Additionally, we used our proprietary corporate rating model, the Enterprise Rating System (ERS), to estimate the COVID-related recession on the credit quality of Greek corporations.

Post-Pandemic Recovery

Looking forward, we wanted to estimate the post-pandemic recovery of the Greek economy and the Greek corporate universe. Therefore, we again assumed a hypothetical level of sectoral turnover recovery and ran our equations the ‘other way’—from recovery (i.e. turnover increase) to profitability and rating upgrades rather than from recession to losses and rating downgrades.

We believe that our framework worked quite well, with one exception: liquidity. The liquidity position of Greek corporations was boosted in several active and passive ways that could not be captured by our methodology. Policies that have actively improved the liquidity position include subsidised and guaranteed bank loans and seven rounds of the so-called ‘refundable advance’. Passively, liquidity pressures were alleviated via postponement of tax and social security obligations, loan repayment moratoria and employee furlough programmes.

For all of the above reasons, our liquidity reflects potential funding needs in the absence of state support. As such, these data should be treated as a worst-case scenario (i.e. placing an upper limit on liquidity contraction) rather than a baseline scenario.

Notably, the publication of the 2020 (let alone the 2021) corporate financial statements is still lacking for many firms. Hence, with our simulation analysis, we tried to bridge this informational gap and estimate the impact of the pandemic on business, leading to useful conclusions for the corporate universe.

Based on microsimulations of 12,236 Greek corporations

In 2020, turnover declined by €11.5 bn (-10.8%) and recovered by €5.1 bn (+5.4%) in 2021. It was lower by €6.4 bn (-6.1%) in 2021 compared to pre COVID-19.

In 2020, EBITDA declined by €6.6bn (-64.5%) and recovered by €5.8 bn (1.6 times) in 2021. It was lower by €811 mn (-7.9%) in 2021 compared to pre COVID-19.

In 2020, cash reserves increased by €3 bn (+22.9%) and by €7.4 bn (+4.6.2%) in 2021. They were higher by €10.4 bn (+79.6%) in 2021 compared to pre COVID-19.

In 2020, equity declined by €3.5 bn (-6.1%) and increased by €2.3 bn (+4.2%) in 2021. It was lower by €1.2 bn (-2.1%) in 2021 compared to pre COVID-19.

Assessing corporate financial distress

In 2020, in total, 59.6% of firms were estimated to have losses with €4.6 bn in net losses (before depreciation and amortisation –D&A), while the rest firms were profitable with net profits (excl. D&A) of €5.3 bn. Of the 12,236 firms in our sample, 25.7% had a negative cash position (cash shortfall) of €2.3 bn. In our sample, 26.2% of firms recorded a working capital shortfall of €2.9 bn.

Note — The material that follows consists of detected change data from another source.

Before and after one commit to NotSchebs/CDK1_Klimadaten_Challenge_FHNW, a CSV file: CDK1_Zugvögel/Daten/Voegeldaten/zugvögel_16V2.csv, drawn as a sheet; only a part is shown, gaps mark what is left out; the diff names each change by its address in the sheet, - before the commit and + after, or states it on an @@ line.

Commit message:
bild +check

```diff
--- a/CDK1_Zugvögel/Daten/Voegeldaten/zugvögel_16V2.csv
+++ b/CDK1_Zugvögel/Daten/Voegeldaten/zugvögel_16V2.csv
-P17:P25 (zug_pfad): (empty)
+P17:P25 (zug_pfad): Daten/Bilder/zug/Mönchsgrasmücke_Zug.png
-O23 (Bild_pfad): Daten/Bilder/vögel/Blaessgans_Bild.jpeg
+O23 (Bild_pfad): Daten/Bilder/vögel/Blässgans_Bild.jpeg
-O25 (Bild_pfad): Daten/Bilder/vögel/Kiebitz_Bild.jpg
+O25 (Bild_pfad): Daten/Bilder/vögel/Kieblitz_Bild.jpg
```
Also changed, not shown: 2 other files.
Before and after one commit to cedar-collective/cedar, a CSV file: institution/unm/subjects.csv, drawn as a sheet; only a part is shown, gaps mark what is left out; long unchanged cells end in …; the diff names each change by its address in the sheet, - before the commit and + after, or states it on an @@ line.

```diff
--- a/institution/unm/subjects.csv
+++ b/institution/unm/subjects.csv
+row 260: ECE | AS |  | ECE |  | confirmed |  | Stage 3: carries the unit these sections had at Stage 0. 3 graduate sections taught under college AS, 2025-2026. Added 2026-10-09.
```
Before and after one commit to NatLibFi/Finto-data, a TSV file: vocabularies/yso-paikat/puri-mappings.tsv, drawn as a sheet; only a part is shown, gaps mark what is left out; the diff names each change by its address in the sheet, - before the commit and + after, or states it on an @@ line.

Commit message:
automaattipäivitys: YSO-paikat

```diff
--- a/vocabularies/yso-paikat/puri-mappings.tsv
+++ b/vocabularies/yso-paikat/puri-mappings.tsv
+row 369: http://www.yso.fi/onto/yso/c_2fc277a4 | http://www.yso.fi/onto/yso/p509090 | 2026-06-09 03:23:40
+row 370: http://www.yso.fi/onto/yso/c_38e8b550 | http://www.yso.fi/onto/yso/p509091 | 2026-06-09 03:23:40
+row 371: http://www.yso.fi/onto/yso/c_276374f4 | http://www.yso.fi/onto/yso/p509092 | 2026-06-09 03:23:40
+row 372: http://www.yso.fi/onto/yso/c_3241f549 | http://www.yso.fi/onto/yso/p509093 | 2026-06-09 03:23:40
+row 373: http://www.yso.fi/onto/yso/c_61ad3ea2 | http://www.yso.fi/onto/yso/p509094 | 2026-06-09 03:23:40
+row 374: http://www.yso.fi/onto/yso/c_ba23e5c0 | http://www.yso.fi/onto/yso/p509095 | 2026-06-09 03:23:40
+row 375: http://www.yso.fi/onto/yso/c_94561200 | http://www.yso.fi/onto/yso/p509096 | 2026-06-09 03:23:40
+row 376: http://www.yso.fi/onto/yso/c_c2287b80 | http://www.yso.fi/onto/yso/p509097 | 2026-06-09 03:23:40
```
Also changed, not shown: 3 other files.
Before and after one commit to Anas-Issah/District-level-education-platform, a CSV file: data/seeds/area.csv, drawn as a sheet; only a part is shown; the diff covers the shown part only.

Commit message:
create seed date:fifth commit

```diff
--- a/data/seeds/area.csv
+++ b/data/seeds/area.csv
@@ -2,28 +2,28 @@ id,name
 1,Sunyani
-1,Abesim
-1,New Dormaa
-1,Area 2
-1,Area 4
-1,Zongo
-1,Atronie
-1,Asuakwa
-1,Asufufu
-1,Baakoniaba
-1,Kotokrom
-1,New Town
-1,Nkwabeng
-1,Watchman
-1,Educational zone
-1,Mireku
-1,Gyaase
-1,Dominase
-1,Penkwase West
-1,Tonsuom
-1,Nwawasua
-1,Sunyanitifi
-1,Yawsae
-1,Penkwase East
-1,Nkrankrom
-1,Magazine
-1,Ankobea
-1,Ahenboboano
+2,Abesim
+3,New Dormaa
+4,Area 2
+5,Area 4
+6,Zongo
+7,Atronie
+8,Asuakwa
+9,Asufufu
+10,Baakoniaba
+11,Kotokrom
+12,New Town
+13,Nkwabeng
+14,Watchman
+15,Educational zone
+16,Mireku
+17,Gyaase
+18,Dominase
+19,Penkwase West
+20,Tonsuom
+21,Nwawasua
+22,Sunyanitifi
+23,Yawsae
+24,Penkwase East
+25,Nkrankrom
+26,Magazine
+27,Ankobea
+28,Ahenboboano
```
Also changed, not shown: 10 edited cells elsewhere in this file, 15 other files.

In 2021, 22.3% of firms were estimated to have losses, with net losses (excl. D&A) of €1 bn, while the rest firms had net profits (excl. D&A) of €7.5 bn. This trend marked an improvement compared with 2020 in terms of both level and share, signalling the gradual return of the companies to their pre-COVID-19 status. Of the 12,236 firms in our sample, 14.6% had a negative cash position (cash shortfall) of €921 mn. In our sample, 13% of the firms recorded a working capital shortfall of €843 mn.

Examining equity stress

Despite the improved income and mitigated liquidity pressure in 2021 compared to 2020, firms were not left unscathed. In 2021, firms with negative equity estimated to be 15.8%, up from 12% pre-COVID-19. The level of negative equity expanded by 96.7% in 2021 compared to the pre-COVID-19 period, resulting in a total negative equity of €5.3 bn. In other words, we estimated an additional €2.6 bn equity gap during the pandemic. In our sample, 4.4% of the firms were ‘scarred’ by the pandemic, given that they had positive equity pre-COVID-19 but negative in 2021. Nevertheless, 83.6% of firms that were solvent pre-COVID-19 remained solvent in 2021.

Stress testing our ERS

In 2020, a massive number of companies saw a deterioration in their ratings. After the macro improvement of 2021, most companies returned to their pre-COVID-19 ratings. However, we recorded a higher concentration at the edges of the distribution in 2021 compared to pre-COVID-19 (i.e. to ‘a’ and ‘d’ ratings).